» Work required
Each line in the data holding "PyBer" should be listed.

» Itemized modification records
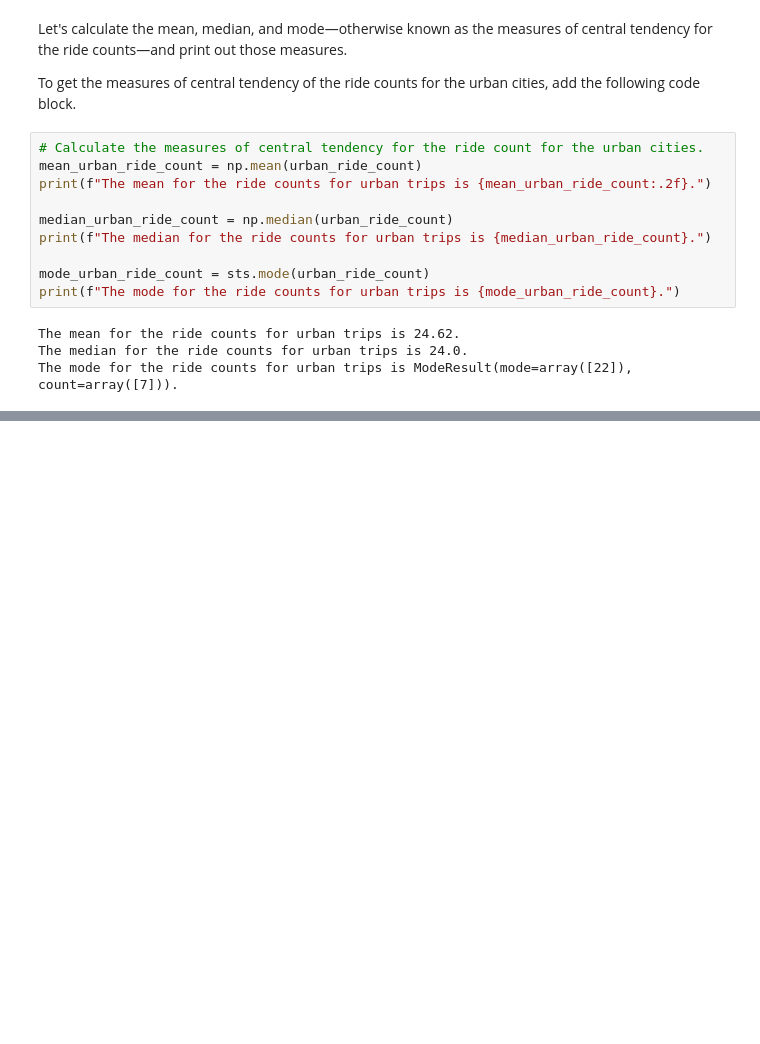
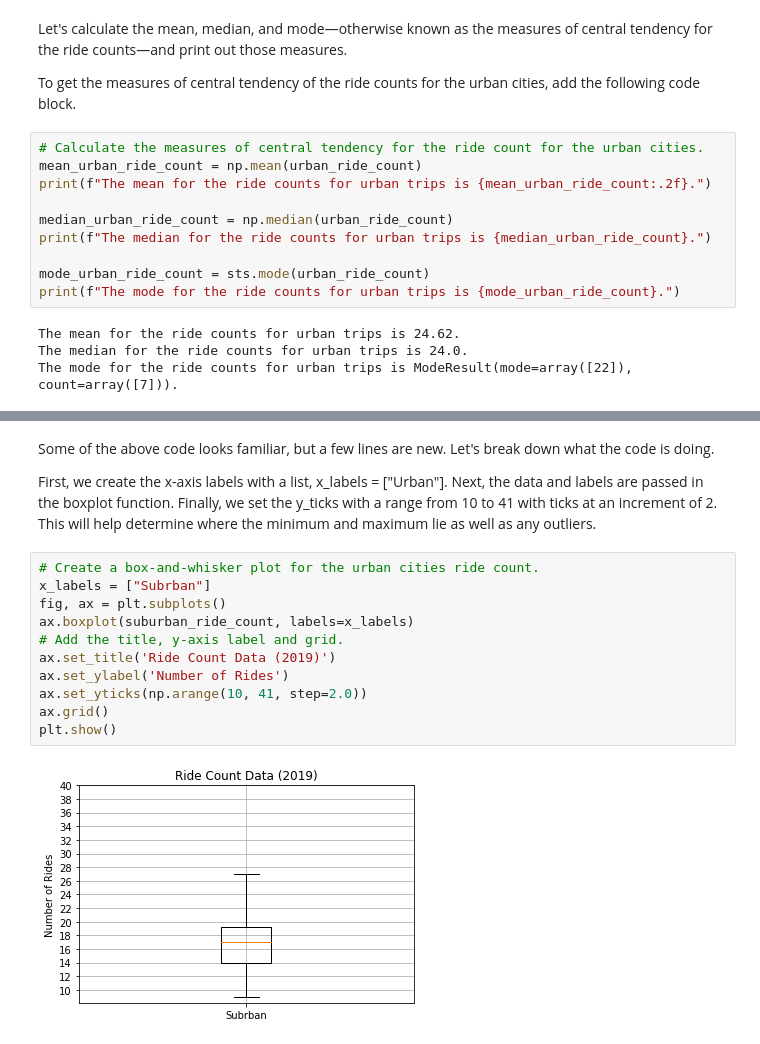
Before and after one commit to LucyPill/PyBer_Analysis, a Jupyter notebook: PyBer.ipynb, the cells around one changed output, grey strips where cells are left out. Drawn from its saved outputs; the diff is of its cells as text; blank space fills up the shorter version.

```diff
--- a/PyBer.ipynb
+++ b/PyBer.ipynb
@@ -655,0 +841,19 @@ The mode for the ride counts for rural trips is ModeResult(mode=array([6]), coun
+# %% [markdown]
+Some of the above code looks familiar, but a few lines are new. Let's break down what the code is doing.
+
+First, we create the x-axis labels with a list, x_labels = ["Urban"].
+Next, the data and labels are passed in the boxplot function.
+Finally, we set the y_ticks with a range from 10 to 41 with ticks at an increment of 2. This will help determine where the minimum and maximum lie as well as any outliers.
+# %%
+# Create a box-and-whisker plot for the urban cities ride count.
+x_labels = ["Subrban"]
+fig, ax = plt.subplots()
+ax.boxplot(suburban_ride_count, labels=x_labels)
+# Add the title, y-axis label and grid.
+ax.set_title('Ride Count Data (2019)')
+ax.set_ylabel('Number of Rides')
+ax.set_yticks(np.arange(10, 41, step=2.0))
+ax.grid()
+plt.show()
+# %% [output]
+[figure, added]
```
Also changed, not shown: parts of 43 cells of this notebook, 6 other files.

» Finished task
Before and after one commit to LucyPill/PyBer_Analysis, a Jupyter notebook: PyBer.ipynb, the cells around one changed output, grey strips where cells are left out. Drawn from its saved outputs; the diff is of its cells as text; blank space fills up the shorter version.
--- a/PyBer.ipynb
+++ b/PyBer.ipynb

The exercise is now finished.